HAITI: Salesian Programs Serve More Than 18,000 Youth in Slums of Port-Au-Prince
(MissionNewswire) Salesian missionaries arrived in Haiti in 1935 upon request from the Haitian government to run a professional school. In 1954, Salesian Father Bohnen, a Dutch native, arrived in Haiti and was assigned to lead St. John Bosco Elementary School in La Saline, a slum of Port-au-Prince, the capital and most populous city of Haiti. Touched by the great poverty and the lack of schools in La Saline, Fr. Bohnen encouraged local school teachers to form little schools for the children. His goal was to teach children how to read, a first step in educating them. This initiative was so successful that it was extended to Cité Soleil, another slum of Port-au-Prince, during the late 1960s and early 1970s.
From there, the Salesian mission in Haiti grew to feeding programs and vocational and technical education to prepare youth for the workforce. Today, OPEPB, a Salesian development project committed to working for the improved social welfare of marginalized youth, serves more than 18,000 poor youth living in the slums of the Northern Bay of Port-au-Prince each year.
OPEPB supports 192 Little Schools and six elementary schools where reading, writing, mathematics, science, music and arts are taught to children ranging in ages from 7 to 15 years.

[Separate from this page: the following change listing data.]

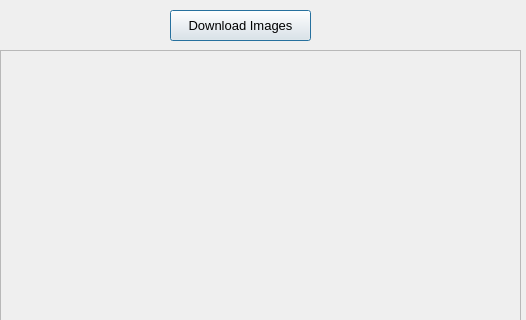
This is LAWRENTIAN/LuD/photopoolwindow.ui in pyridine/LAWRENTIAN as Qt 5 draws it before an edit; both pictures show x 370 to 896 and y 0 to 320 of the 896 by 469 pixel window. The edited form follows.
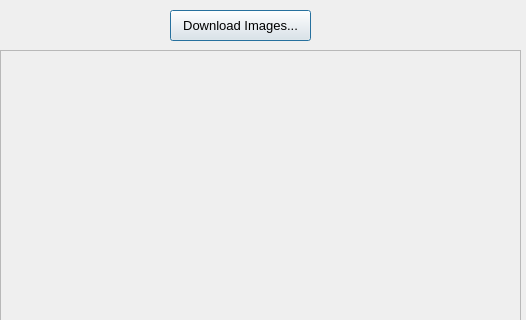
This is the edited form.

Commit message: System Notification permissions, UI changes.

Patch:
```diff
--- a/LAWRENTIAN/LuD/photopoolwindow.ui
+++ b/LAWRENTIAN/LuD/photopoolwindow.ui
@@ -81,7 +81,7 @@
     </font>
    </property>
    <property name="text">
-    <string>Download Images</string>
+    <string>Download Images...</string>
    </property>
   </widget>
   <widget class="QComboBox" name="toIssueDate_comboBox">
```
The commit also changes 7 other files.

These educational centers serve more than 7,000 children every year. Fr. Bohnen also knew that children could not focus on their studies on an empty stomach.
OPEPB has one the largest free cafeterias in the world. Every child enrolled in any Salesian program receives at least a hot lunch daily. The facility is equipped with two huge kitchens and two large dining halls and recently added a bakery to the facility to help meet the need for bread.
“Access to nutritious meals allows youth to be better prepared to take part in school activities and focus on their education,” says Father Mark Hyde, executive director of Salesian Missions, the U.S. development arm of the Salesians of Don Bosco. “Prepared students are more likely to learn valuable skills that will help them gain employment, break the cycle of poverty in their lives and enable them to give back to their communities.”
Once students finish their elementary schooling, they are able to advance on to Salesian vocational schools where they have access to both secondary academics and occupational instruction in more than 16 different career paths. Students are able to take course programs like automotive body and repair, automotive mechanics, baking and pastry arts, business technology, carpentry, computer typography, electrical maintenance and construction, electronics, sewing, tailoring and welding, and more. The classes offered are implemented based on the changing needs of the country.
OPEPB currently has 200 students enrolled in the business technology program and approximately 2,400 students enrolled in the three vocational schools. In addition to classroom work, the schools also offer hands-on training and internships in real work environments to prepare students for the workforce. Upon completion of these programs, students are then hired in local industries, businesses or start their own shops. The placement rate for Salesian vocational schools in well into the high 90 percent.
Haiti’s educational system is continuing to rebuild after a January 2010 earthquake destroyed 90 percent of schools and 60 percent of hospitals, killed thousands of people and left more than 350,000 injured. In 2012, more than 3 million children were able to return to school with more than 20,000 students educated in Salesian-run institutions.
Despite ongoing reconstruction and infrastructure improvements, Haiti remains the poorest country in the Americas and one of the poorest in the world. According to the World Bank, over half of the country’s population of 10 million lives on less than $1 per day and approximately 80 percent live on less than $2 per day. The majority of Haitians lack adequate access to education, healthcare and nutritious food.
Salesian schools in Haiti fulfill an important socio-economic mission by providing poor youth a foundation for lifelong learning through education and training in skills and trades to help them escape poverty and establish a sustainable livelihood.
World Bank – Haiti